This study contains a workflow that attempts to predict the horizontal well performance on a regional scale based on mappable petrophysical and geologic properties that have been correlated to early time well performance from a small population of horizontal Wolfcamp B wells in the in the Midland Basin of West Texas. The ability to construct estimated well performance maps early in the life of a play is critical for high grading future well locations and defining an optimum development plan.
The key mappable geologic and petrophysical properties for well performance prediction in the Wolfcamp B resource play are: reservoir pore pressure, thermal maturity, kerogen volume, bulk volume hydrocarbon, and clay volume. Kerogen volume is referring to total organic carbon in weight percent being mathematically transformed to volume percent.
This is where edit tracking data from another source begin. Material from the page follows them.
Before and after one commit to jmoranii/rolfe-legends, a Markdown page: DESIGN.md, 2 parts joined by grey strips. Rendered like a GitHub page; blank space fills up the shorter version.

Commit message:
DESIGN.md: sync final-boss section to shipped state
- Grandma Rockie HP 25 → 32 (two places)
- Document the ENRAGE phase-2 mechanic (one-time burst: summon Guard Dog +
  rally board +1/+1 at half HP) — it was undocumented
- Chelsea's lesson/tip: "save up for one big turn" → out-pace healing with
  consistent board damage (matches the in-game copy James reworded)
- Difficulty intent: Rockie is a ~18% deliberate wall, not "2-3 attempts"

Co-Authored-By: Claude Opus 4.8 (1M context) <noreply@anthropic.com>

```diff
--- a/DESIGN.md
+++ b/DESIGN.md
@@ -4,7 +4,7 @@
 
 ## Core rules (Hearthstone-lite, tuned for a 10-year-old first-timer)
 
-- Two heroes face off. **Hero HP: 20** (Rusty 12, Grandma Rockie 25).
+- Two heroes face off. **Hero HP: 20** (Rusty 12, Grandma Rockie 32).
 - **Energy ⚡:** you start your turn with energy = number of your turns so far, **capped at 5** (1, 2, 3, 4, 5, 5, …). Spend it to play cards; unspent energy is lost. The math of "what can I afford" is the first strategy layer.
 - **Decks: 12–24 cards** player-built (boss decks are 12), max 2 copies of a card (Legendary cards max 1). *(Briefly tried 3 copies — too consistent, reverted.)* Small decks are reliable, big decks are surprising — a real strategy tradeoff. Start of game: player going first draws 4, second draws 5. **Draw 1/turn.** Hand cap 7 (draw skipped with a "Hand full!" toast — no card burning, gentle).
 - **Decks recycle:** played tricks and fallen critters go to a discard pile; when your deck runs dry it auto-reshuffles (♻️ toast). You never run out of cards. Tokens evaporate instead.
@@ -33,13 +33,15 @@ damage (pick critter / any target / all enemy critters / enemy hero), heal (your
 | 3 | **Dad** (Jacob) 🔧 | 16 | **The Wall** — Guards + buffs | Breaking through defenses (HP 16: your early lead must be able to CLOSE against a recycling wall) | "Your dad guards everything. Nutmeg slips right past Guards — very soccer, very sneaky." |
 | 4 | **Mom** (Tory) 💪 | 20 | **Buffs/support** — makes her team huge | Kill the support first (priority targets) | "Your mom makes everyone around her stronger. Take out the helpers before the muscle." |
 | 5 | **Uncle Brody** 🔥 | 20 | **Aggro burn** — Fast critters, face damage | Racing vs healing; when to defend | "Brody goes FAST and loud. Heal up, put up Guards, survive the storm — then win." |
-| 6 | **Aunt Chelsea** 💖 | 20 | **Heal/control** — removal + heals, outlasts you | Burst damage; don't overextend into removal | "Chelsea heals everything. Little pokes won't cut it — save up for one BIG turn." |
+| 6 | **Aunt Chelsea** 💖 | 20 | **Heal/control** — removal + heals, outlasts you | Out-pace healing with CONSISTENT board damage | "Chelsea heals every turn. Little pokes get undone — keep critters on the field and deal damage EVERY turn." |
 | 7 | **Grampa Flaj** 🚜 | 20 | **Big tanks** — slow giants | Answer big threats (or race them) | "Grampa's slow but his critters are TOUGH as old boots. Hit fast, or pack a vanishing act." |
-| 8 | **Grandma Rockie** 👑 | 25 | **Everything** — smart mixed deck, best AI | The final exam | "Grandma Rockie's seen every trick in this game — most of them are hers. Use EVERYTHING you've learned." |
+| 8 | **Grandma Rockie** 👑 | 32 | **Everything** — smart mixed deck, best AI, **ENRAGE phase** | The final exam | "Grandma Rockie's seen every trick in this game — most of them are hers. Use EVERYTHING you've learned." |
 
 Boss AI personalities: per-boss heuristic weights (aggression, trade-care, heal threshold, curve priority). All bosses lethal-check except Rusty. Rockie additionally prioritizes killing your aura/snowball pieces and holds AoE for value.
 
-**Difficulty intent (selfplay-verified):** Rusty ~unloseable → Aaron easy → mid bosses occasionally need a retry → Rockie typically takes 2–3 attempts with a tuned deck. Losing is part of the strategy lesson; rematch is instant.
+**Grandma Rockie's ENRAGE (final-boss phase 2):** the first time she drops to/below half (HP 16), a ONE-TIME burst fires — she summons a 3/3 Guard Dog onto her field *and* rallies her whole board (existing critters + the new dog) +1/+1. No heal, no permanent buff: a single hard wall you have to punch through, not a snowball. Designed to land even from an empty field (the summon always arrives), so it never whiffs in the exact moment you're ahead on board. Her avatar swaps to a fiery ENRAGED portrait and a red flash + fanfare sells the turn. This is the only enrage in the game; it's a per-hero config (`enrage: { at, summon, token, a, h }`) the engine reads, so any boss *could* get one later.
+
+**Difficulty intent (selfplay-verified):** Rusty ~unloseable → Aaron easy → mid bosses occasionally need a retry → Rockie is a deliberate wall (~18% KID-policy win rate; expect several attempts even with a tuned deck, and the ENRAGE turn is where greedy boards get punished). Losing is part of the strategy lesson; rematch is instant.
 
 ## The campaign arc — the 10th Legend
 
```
Regional maps of these key properties were created from a data set consisting of a core calibrated petrophysical model applied across hundreds of vertical wells, thermal maturity information from hundreds of wells, and pore pressure information from thousands of operated wells. These key property maps were then sampled to the producing horizontal wells to define a predictive well performance correlation by using a multiple linear regression technique.
In applying the multiple linear regression technique a unique coefficient is assigned to each sampled input property that allows for the highest predictive correlation. The resulting equation is then applied to all of the vertical petrophysical control wells to generate a predictive horizontal well performance map. This workflow is being applied to the Wolfcamp B in the Midland Basin in West Texas. The resulting predictive well performance map identifies areas that are highly prospective great distances from the horizontal production control.
The Lower Permian Wolfcamp Group of the Midland Basin contains several lithologies that result from simultaneous deposition of pelagic organics, carbonate sediments, and clastic sediments in an anaerobic basin. The facies that are present within the Wolfcamp group are dependent on the depositional setting. The conventional reservoirs facies include carbonate debris flows, carbonate gravity flows, and clastic gravity flows and are inferred to have a depositional setting of proximal basin plain to medial basin plain (Montgomery 1996). The unconventional reservoir facies can be described as organic rich, oil mature, highly fractured, mixed lithology, mudstones that are inferred to have depositional setting of medial to distal basin plain. The unconventional reservoir facies of the Wolfcamp are extensive and contain thin beds of conventional facies that result in vast hybrid oil resource play.